Treetops Par-3 Course – click for more
I tried my hardest to reproduce the $1,000,000+ hole-in-one Lee Trevino carded on the 140 yard 7th hole. Trevino aced it during the Par-3 Shootout on ESPN back in 2007. My gap wedge hit about 3-4 feet from the back pin. Unfortunately the ball spun back an incredible 24 yards. I was happy to make a par. No million dollar prize for me, but I did enter the Michigan lottery. You never know. Check out the video below documenting the shot:
Conclusion – 3Tops at Treetops IS Tops!
A round of golf on 3Tops runs $50. Not cheap for a par value of 27. But in that nine holes is enough fun to cover 18 regular holes or more, plus rounds clock in at around a hour. As a bonus, the chance of making one’s own ace, whether for a million bucks or $2 worth of 50 cent skins, is increased by more than double over a standard 18 hole track.
I’m at 36,000 feet, on my way home from a golf business trip. I’m currently flying over Kansas or perhaps Nebraska. I had to start this post now, having just finished reading The Longest Shot – Jack Fleck, Ben Hogan, and Pro Golf’s Greatest Upset at the 1955 U.S. Open, a book by my fellow golf blogger and friend Neil Sagebiel. My apologies to Neil for taking as long as I have to finish the book, but I’m not the fastest at reading books. And I even moved this one up to #1 in my book queue.

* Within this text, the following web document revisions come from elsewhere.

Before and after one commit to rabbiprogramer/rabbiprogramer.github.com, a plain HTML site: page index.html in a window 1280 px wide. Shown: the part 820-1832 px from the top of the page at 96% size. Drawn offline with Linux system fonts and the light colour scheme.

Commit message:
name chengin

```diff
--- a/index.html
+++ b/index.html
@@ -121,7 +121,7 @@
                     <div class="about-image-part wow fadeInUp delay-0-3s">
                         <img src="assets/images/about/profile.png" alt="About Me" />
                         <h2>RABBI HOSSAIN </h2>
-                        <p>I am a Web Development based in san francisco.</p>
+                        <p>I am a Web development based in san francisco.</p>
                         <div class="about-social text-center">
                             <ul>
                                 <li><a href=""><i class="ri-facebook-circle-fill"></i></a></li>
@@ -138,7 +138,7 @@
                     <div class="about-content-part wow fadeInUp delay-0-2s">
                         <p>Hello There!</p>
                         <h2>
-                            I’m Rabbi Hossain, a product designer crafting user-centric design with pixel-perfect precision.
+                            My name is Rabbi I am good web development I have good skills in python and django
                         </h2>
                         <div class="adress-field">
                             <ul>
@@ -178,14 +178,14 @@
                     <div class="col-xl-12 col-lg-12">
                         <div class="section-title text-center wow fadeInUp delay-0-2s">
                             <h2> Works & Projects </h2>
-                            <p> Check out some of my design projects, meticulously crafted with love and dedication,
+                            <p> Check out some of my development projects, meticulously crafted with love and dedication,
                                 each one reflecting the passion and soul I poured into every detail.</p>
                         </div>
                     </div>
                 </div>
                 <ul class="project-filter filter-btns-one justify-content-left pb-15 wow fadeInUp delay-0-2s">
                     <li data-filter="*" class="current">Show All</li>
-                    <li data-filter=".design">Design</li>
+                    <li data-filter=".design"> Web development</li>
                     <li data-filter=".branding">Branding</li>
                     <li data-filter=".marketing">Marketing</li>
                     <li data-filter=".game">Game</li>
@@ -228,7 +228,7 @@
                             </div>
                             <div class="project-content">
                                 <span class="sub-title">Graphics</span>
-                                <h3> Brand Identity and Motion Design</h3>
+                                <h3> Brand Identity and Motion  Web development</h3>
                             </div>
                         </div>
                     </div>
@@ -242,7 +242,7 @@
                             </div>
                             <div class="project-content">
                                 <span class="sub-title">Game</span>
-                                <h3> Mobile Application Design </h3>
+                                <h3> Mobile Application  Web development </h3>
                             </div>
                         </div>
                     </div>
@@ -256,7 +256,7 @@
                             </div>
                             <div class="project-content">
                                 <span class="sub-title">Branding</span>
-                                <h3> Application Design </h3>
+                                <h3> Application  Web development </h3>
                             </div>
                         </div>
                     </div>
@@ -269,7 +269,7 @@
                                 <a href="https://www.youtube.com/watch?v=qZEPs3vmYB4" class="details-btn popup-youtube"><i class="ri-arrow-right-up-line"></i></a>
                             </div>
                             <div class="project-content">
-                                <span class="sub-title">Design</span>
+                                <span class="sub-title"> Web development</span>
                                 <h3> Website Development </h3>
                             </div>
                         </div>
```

I must comment at how amazed and proud I am of what Neil has accomplished in this book. The depth of research Neil must have gone through to produce such a fantastic accounting of not only the 1955 U.S. Open, but the backgrounds of Jack Fleck, Ben Hogan and the supporting cast of this story, must have been massive.
The research was only part of it. The way Neil puts it all together into such a great flow and timeline is brilliant, especially considering much of the play by play had to be assembled so intelligently. You see, back then tournament player positions did not have the same structure they do today, with the leaders being put in the final groups. Players and their positions were all over the proverbial course map in Saturday 36 hole finals. There was no play on Sunday with the leaders positioned in the final group.
I knew a little about Ben Hogan, his golf career, the auto accident and the Ben Hogan golf company. Reading this book just for that information alone is worth the price of admission if you are into golf history.
Sagebiel’s shot-by-shot coverage of the tournament and especially the 18 hole playoff had me glued to the book, despite my already knowing the outcome. I felt like I was experiencing the tournament from the perspective of the players, feeling the emotional swings and pressure in what will likely forever be known as the toughest test in major championship history.
There are many great side stories in the book as well, from the beginnings of Arnold Palmer’s and Jack Nicklaus’s careers to what members of the press had to go through to cover golf in the typewriter era.
Neil Sagebiel obviously poured his soul into researching and writing this fantastic book. I strongly recommend you pick up a copy and give it a read.
Very well done Neil. Bravo.
I know Neil is up for an interview about the book and I do have many questions I’m dying to ask. Stay tuned.